• [Task details] The pictures are to be omitted when the entries are reproduced exactly.

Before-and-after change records
--------
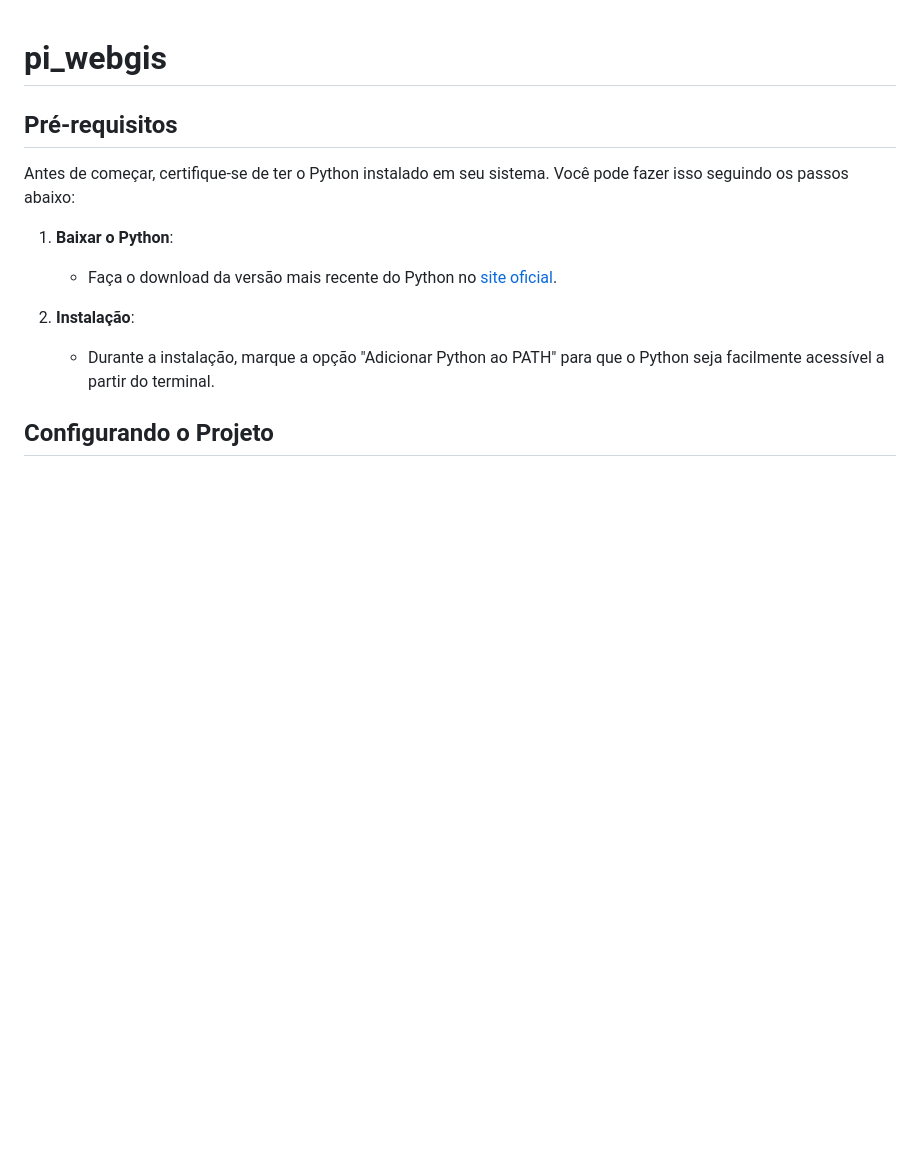
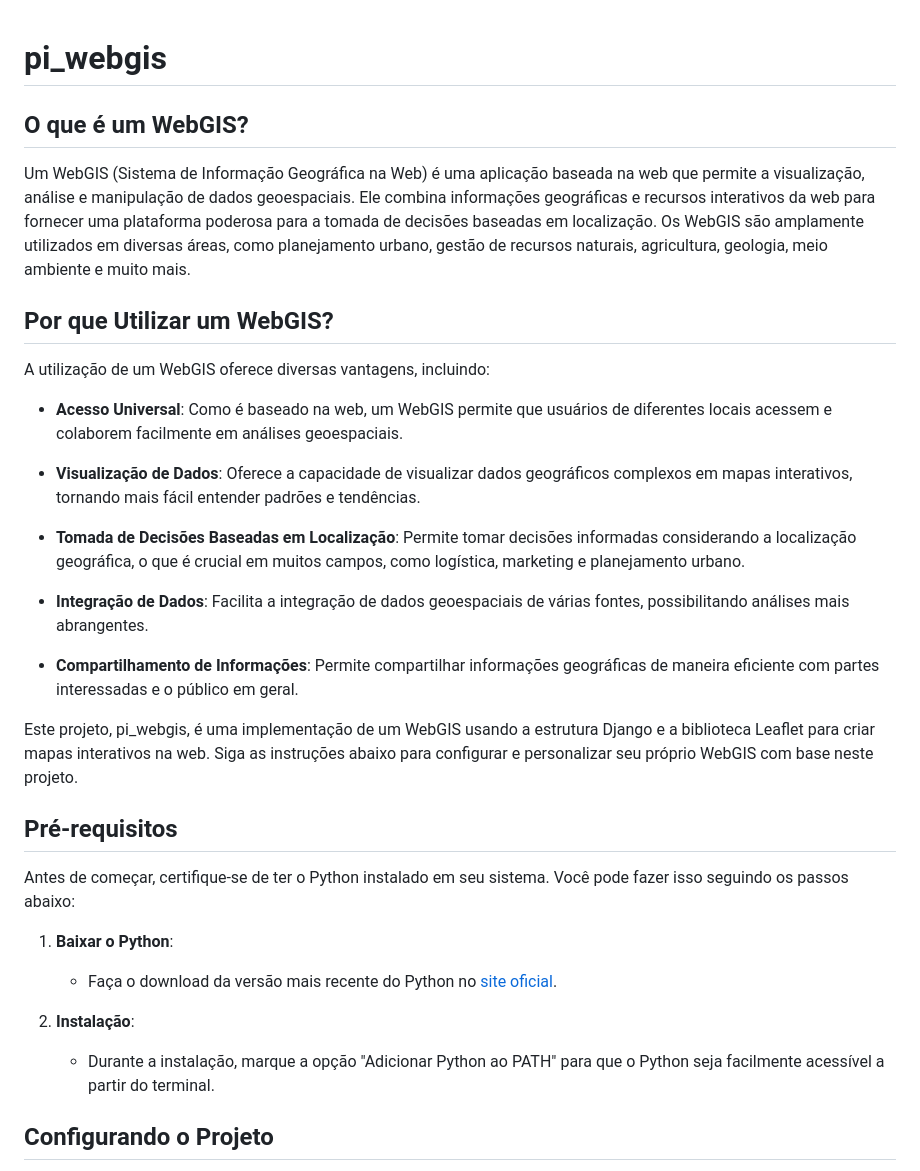
Before and after one commit to leodedeus/pi_webgis, a Markdown page: README.md, the part around the change. Rendered like a GitHub page; blank space fills up the shorter version.

```diff
--- a/README.md
+++ b/README.md
@@ -1,4 +1,24 @@
 # pi_webgis
+
+## O que é um WebGIS?
+
+Um WebGIS (Sistema de Informação Geográfica na Web) é uma aplicação baseada na web que permite a visualização, análise e manipulação de dados geoespaciais. Ele combina informações geográficas e recursos interativos da web para fornecer uma plataforma poderosa para a tomada de decisões baseadas em localização. Os WebGIS são amplamente utilizados em diversas áreas, como planejamento urbano, gestão de recursos naturais, agricultura, geologia, meio ambiente e muito mais.
+
+## Por que Utilizar um WebGIS?
+
+A utilização de um WebGIS oferece diversas vantagens, incluindo:
+
+- **Acesso Universal**: Como é baseado na web, um WebGIS permite que usuários de diferentes locais acessem e colaborem facilmente em análises geoespaciais.
+
+- **Visualização de Dados**: Oferece a capacidade de visualizar dados geográficos complexos em mapas interativos, tornando mais fácil entender padrões e tendências.
+
+- **Tomada de Decisões Baseadas em Localização**: Permite tomar decisões informadas considerando a localização geográfica, o que é crucial em muitos campos, como logística, marketing e planejamento urbano.
+
+- **Integração de Dados**: Facilita a integração de dados geoespaciais de várias fontes, possibilitando análises mais abrangentes.
+
+- **Compartilhamento de Informações**: Permite compartilhar informações geográficas de maneira eficiente com partes interessadas e o público em geral.
+
+Este projeto, pi_webgis, é uma implementação de um WebGIS usando a estrutura Django e a biblioteca Leaflet para criar mapas interativos na web. Siga as instruções abaixo para configurar e personalizar seu próprio WebGIS com base neste projeto.
 
 ## Pré-requisitos
 
```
--------
• [Exercise output]
Before and after one commit to leodedeus/pi_webgis, a Markdown page: README.md, the part around the change. Rendered like a GitHub page; blank space fills up the shorter version.

```diff
--- a/README.md
+++ b/README.md
@@ -1,4 +1,24 @@
 # pi_webgis
+
+## O que é um WebGIS?
+
+Um WebGIS (Sistema de Informação Geográfica na Web) é uma aplicação baseada na web que permite a visualização, análise e manipulação de dados geoespaciais. Ele combina informações geográficas e recursos interativos da web para fornecer uma plataforma poderosa para a tomada de decisões baseadas em localização. Os WebGIS são amplamente utilizados em diversas áreas, como planejamento urbano, gestão de recursos naturais, agricultura, geologia, meio ambiente e muito mais.
+
+## Por que Utilizar um WebGIS?
+
+A utilização de um WebGIS oferece diversas vantagens, incluindo:
+
+- **Acesso Universal**: Como é baseado na web, um WebGIS permite que usuários de diferentes locais acessem e colaborem facilmente em análises geoespaciais.
+
+- **Visualização de Dados**: Oferece a capacidade de visualizar dados geográficos complexos em mapas interativos, tornando mais fácil entender padrões e tendências.
+
+- **Tomada de Decisões Baseadas em Localização**: Permite tomar decisões informadas considerando a localização geográfica, o que é crucial em muitos campos, como logística, marketing e planejamento urbano.
+
+- **Integração de Dados**: Facilita a integração de dados geoespaciais de várias fontes, possibilitando análises mais abrangentes.
+
+- **Compartilhamento de Informações**: Permite compartilhar informações geográficas de maneira eficiente com partes interessadas e o público em geral.
+
+Este projeto, pi_webgis, é uma implementação de um WebGIS usando a estrutura Django e a biblioteca Leaflet para criar mapas interativos na web. Siga as instruções abaixo para configurar e personalizar seu próprio WebGIS com base neste projeto.
 
 ## Pré-requisitos
 
```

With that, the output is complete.